Many patients that are seen in our clinic have been diagnosed with nasal polyps causing concern that they have a "cancerous" lesion, such as a colon polyp. Fortunately, the vast majority of polyps are benign and are not cause for concern. Polyps are most often a sign of underlying inflammation/ sinusitis and are not actually the cause of the patients chronic sinus issues.

Nasal polyps are benign swellings of the linings of the nose and paranasal sinuses, full of water, inflammatory mediators and white blood cells.

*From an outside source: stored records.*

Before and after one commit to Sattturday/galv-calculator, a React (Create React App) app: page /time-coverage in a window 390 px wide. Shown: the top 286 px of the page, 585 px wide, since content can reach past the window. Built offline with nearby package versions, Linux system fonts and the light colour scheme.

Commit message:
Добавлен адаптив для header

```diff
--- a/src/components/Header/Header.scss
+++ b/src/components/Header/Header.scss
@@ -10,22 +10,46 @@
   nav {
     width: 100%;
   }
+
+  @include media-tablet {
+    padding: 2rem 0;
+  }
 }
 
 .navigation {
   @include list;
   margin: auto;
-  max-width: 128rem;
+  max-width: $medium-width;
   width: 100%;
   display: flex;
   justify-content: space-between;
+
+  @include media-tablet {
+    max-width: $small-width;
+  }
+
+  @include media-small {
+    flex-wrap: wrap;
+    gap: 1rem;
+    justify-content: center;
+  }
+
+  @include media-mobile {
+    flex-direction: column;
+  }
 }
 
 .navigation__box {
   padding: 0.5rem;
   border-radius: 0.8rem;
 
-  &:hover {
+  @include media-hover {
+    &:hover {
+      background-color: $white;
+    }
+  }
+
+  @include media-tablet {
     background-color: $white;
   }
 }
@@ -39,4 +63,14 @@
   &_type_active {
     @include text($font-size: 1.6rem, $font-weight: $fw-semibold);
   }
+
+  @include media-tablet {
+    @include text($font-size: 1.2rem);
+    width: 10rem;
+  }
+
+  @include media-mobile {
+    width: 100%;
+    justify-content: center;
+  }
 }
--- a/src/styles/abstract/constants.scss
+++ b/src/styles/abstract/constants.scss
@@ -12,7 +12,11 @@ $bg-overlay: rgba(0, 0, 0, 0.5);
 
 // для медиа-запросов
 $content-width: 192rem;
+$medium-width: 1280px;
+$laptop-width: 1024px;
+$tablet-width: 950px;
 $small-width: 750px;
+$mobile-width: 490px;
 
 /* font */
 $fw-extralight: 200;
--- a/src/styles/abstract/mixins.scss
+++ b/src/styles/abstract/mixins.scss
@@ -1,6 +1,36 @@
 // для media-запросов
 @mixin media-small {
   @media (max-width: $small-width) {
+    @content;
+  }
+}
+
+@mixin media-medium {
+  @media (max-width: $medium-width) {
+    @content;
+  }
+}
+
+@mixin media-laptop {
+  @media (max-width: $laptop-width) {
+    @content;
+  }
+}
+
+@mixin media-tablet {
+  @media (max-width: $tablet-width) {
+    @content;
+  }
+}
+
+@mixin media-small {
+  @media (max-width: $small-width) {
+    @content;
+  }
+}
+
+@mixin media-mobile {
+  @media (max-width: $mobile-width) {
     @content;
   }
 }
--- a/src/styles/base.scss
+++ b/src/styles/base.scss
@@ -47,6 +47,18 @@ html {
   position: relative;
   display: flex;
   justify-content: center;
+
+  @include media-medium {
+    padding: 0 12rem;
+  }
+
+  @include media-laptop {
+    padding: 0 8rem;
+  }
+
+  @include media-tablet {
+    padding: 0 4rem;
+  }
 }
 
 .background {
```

They arise when the lining of the nose becomes inflamed for a variety of reasons.

What causes nasal polyps?

There are many reasons for the development of nasal polyps and often it is difficult to pin-point an exact cause (or causes). Some triggers for the development may include:

- chronic or recurrent acute rhinosinusitis

- asthma

- allergies

- cystic fibrosis

- sensitivity to NSAIDS or ASA

There may also be a genetic component to the development of nasal polyps as they will often run in families.

In reality, no one really knows why polyps develop and each patient has a different response to therapy.

What are the symptoms of nasal polyps?

Typically, patients with nasal polyps will experience:

- chronic nasal congestion (not congestion that comes and goes or alternates from side to side)

- reduced sense of smell

- runny, watery nasal discharge

- development of asthma

What is the treatment for nasal polyps?


Medications that reduce inflammation may help reduce the size of the polyp and relieve symptoms of congestion.

Spraying nasal steroids into the nose can reduce your runny nose and the sensation of blockage by shrinking the polyp. However, if you stop taking them, symptoms may quickly return. Examples of nasal steroids include fluticasone (Flonase, Avamys), budesonide (Rhinocort), and mometasone (Nasonex).

An oral or injectable steroid, such as prednisone, may be an option if nasal sprays don’t work or to help nasal steroids work better by reducing inflammation quickly. These aren’t a long-term solution due to their serious side effects, including fluid retention, increased blood pressure, osteoporosis, thinning of the skin, adrenal gland issues and cataract development. Patients on long-term oral steroids should have their eyes checked at least once per year.

Antihistamines or antibiotics may also treat allergies or sinus infections caused by inflammation in the nose.


If your symptoms still aren’t improving, surgery can remove the polyps completely. The type of surgery depends on the size of the polyp. A polypectomy is an outpatient surgery done with a small suction device or a microdebrider that cuts and removes soft tissue, including the mucosa.

For larger polyps and extensive changes of sinusitis, Dr. Mechor may perform endoscopic sinus surgery to completely open the sinus cavities and remove all of the nasal polyps. SURGERY IS NOT A "CURE" FOR SINUSITIS OR NASAL POLYPS BUT IMPROVES A PATIENTS SYMPTOMS BY IMPROVING NASAL BREATHING AND ALLOWING BETTER ACCESS FOR NASAL STEROIDS TO TREAT THE INFLAMMATION IN THE SINUS CAVITIES.

After surgery, nasal steroids and saline washes can reduce the risk of polyps returning. In general, reducing the inflammation of the nasal passages with nasal sprays, anti-allergy medications, and saline washes can help prevent nasal polyps from developing, however, ongoing and daily medical therapy may be required to keep the sinuses clear and healthy.